The strange case of Richard Dawkins' no platforming

WORDS BY RICHARD DAWKINS
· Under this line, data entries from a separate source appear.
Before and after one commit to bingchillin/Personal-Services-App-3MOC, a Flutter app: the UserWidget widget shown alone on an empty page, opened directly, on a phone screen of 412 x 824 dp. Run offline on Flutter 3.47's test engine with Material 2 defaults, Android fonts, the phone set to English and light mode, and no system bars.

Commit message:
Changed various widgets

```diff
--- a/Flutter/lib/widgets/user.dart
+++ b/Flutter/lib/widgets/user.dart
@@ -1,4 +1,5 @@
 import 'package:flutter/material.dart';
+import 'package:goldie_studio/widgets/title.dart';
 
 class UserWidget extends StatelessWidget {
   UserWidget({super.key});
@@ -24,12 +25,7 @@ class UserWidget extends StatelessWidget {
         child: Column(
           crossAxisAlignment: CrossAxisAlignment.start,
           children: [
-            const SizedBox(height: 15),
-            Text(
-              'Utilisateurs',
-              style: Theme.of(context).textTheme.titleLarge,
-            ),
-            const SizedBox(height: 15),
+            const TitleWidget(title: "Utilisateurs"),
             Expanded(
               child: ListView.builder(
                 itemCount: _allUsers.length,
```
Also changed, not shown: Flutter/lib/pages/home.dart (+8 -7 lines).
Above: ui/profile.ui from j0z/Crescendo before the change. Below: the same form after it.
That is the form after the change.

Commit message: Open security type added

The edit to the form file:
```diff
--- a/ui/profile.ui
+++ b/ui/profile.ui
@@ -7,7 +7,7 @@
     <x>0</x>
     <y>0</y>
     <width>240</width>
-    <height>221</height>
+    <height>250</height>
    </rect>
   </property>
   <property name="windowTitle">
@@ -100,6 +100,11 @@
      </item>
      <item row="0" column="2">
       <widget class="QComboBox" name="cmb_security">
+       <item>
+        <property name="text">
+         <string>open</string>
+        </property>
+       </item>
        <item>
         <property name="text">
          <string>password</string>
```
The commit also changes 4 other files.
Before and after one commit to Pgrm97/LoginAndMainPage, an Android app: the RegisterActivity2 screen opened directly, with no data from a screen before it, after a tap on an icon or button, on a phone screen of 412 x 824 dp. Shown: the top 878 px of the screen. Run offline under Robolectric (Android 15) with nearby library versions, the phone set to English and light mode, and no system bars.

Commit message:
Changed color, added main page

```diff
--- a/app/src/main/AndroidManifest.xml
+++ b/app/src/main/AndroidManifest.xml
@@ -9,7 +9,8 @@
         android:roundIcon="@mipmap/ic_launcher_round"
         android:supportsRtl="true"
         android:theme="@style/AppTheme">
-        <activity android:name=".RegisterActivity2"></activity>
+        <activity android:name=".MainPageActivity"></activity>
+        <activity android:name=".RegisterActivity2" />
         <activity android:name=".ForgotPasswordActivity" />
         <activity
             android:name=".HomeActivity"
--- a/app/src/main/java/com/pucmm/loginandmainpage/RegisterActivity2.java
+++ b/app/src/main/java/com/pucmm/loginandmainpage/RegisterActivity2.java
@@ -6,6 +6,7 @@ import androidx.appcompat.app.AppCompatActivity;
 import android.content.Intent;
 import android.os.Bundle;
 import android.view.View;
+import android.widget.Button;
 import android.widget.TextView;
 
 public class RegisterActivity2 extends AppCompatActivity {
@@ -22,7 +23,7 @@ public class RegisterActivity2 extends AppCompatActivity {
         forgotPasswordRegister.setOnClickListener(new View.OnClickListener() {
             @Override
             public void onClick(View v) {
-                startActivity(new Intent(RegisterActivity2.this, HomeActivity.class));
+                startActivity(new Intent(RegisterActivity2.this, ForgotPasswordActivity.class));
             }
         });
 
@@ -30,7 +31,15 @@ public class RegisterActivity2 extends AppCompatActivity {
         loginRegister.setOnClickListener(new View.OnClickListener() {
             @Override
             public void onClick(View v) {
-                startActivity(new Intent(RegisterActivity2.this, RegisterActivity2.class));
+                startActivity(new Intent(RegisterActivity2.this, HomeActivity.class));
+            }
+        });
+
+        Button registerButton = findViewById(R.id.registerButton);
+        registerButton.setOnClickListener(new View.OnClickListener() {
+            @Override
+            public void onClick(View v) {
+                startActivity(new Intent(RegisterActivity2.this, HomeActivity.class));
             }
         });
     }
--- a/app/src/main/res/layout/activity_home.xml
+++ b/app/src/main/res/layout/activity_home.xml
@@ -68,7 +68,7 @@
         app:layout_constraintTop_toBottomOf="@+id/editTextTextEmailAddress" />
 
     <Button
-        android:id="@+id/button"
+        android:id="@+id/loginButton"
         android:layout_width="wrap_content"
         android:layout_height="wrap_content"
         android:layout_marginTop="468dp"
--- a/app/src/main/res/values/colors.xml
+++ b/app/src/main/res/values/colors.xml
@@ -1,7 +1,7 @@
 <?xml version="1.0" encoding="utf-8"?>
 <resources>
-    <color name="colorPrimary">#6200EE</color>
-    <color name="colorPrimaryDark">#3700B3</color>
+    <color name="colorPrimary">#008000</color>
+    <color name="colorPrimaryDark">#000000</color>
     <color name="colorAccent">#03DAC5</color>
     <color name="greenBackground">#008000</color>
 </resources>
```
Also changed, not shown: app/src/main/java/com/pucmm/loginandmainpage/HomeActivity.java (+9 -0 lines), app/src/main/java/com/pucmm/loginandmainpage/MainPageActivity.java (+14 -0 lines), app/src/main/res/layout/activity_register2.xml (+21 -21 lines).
Richard Dawkins’ name is synonymous with atheism. Ever since he appeared in a South Park episode as the person responsible for eradicating all religion, and creating warring factions of atheist groups, he has cemented his reputation as that smug, British public intellectual that has never had anything nice to say about religion.  This is is exactly why KPFA radio’s decision to no-platform the evolutionary biologist based on ‘abusive speech’ about Islam makes almost no sense.
 
While in their original announcement KPFA gave no example of Richard Dawkins being ‘abusive’ to Islam, subsequently their general-manager, Quincy McCoy stated that the radio station’s decision was based on Dawkins’ assertion in a 2011 program that he regarded  ‘Islam (as) one of the greatest evils in the world’. What is strange about KPFA’s decision is that they must have known of Dawkins’ attitudes towards religion and indeed every religion. He famously described Christianity as a “mental illness”. Had they read Dawkins closely, they would have known that his statement could not possibly be regarded as abusive. In fact it is the opposite.
 
In his 2006 book, The God Delusion, which popularised ‘New Atheism’ as well as prompted the rise of the sceptic community on the internet, Dawkins described the Christian God as a “vindictive, bloodthirsty ethnic cleanser , a misogynistic, homophobic racist, an infanticidal, genocidal, filicidal, pestilential, megalomaniacal, sadomasochistic, capriciously malevolent bully”. Yet his diatribe against Christianity, has not been received by the same opprobrium as that generated by his comments on Islam. Of course, bigotry against any group should not be tolerated. But in this case, Dawkins is describing ideas within Islam, specifically ideas some Islamists subscribe to, as one of the ‘greatest evils in the world’. The irony, is that in doing so Dawkins is being an advocate for many Muslims that are subjugated by radical interpretations of Islam.
 
Dawkins has, on countless occasions, criticised ideas found within the Quran, such as the death penalty for apostasy, in the same way he has criticised elements of Christianity that are at odds with pluralistic, secular societies, such as commandments of homophobia.
 
I’m sure that in Dawkins' perfect world he would eradicate Islam, but he would also eradicate Christianity because he believes that religions are conducive to regressive attitudes towards science, tolerance and freedom. The fact that Dawkins regards Islam as a ‘greater evil’ than Christianity is only because he is more “optimistic about the demise of Christianity in America and Europe” and therefore its propensity to influence communities and public policy. Richard Dawkins hates religion, not Muslims.
 
What’s more concerning about KPFA’s decision to no-platform Dawkins is that it is also an admission that you can be “abusive” to an idea. The quote that KPFA used as evidence to justify Dawkins’ ban was not a racist remark, it was a remark based on his attitude towards ideas contained within Islam. Specifically, the elements within Islam that are anti-liberal. He has said just as much about anti-liberal elements of Christianity.
 
If we accept that you can be abusive towards an idea, then we also accept that criticism of anything can be rejected on the grounds that it is “offensive”. There is no idea beyond criticism.
 
In the words of Dawkins himself, “let’s be open minded, but no so open minded that our brains fall out”.

 

Pulp Editors